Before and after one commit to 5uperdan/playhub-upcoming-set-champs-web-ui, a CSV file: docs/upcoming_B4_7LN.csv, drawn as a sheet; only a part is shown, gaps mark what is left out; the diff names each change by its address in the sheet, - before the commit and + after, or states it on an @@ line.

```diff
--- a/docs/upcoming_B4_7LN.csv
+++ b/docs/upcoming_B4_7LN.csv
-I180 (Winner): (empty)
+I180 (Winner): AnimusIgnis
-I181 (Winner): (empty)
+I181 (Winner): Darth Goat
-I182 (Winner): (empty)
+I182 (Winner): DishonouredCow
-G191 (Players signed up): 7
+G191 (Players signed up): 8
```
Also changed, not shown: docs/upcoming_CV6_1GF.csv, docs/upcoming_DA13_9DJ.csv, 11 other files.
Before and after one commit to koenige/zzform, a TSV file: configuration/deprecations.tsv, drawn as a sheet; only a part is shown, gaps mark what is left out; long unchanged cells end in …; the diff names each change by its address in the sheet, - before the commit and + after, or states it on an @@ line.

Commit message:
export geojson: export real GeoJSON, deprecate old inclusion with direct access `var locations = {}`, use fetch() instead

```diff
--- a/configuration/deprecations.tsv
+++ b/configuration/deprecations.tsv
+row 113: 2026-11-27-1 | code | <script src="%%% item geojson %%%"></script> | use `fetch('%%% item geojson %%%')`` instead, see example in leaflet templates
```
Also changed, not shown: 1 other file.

-.-.-

■ **Exercise prompt**:
Your task is to reproduce all the material exactly as it stands.

■ **Reply**:
Before and after one commit to 5uperdan/playhub-upcoming-set-champs-web-ui, a CSV file: docs/upcoming_B4_7LN.csv, drawn as a sheet; only a part is shown, gaps mark what is left out; the diff names each change by its address in the sheet, - before the commit and + after, or states it on an @@ line.

```diff
--- a/docs/upcoming_B4_7LN.csv
+++ b/docs/upcoming_B4_7LN.csv
-I180 (Winner): (empty)
+I180 (Winner): AnimusIgnis
-I181 (Winner): (empty)
+I181 (Winner): Darth Goat
-I182 (Winner): (empty)
+I182 (Winner): DishonouredCow
-G191 (Players signed up): 7
+G191 (Players signed up): 8
```
Also changed, not shown: docs/upcoming_CV6_1GF.csv, docs/upcoming_DA13_9DJ.csv, 11 other files.
Before and after one commit to koenige/zzform, a TSV file: configuration/deprecations.tsv, drawn as a sheet; only a part is shown, gaps mark what is left out; long unchanged cells end in …; the diff names each change by its address in the sheet, - before the commit and + after, or states it on an @@ line.

Commit message:
export geojson: export real GeoJSON, deprecate old inclusion with direct access `var locations = {}`, use fetch() instead

```diff
--- a/configuration/deprecations.tsv
+++ b/configuration/deprecations.tsv
+row 113: 2026-11-27-1 | code | <script src="%%% item geojson %%%"></script> | use `fetch('%%% item geojson %%%')`` instead, see example in leaflet templates
```
Also changed, not shown: 1 other file.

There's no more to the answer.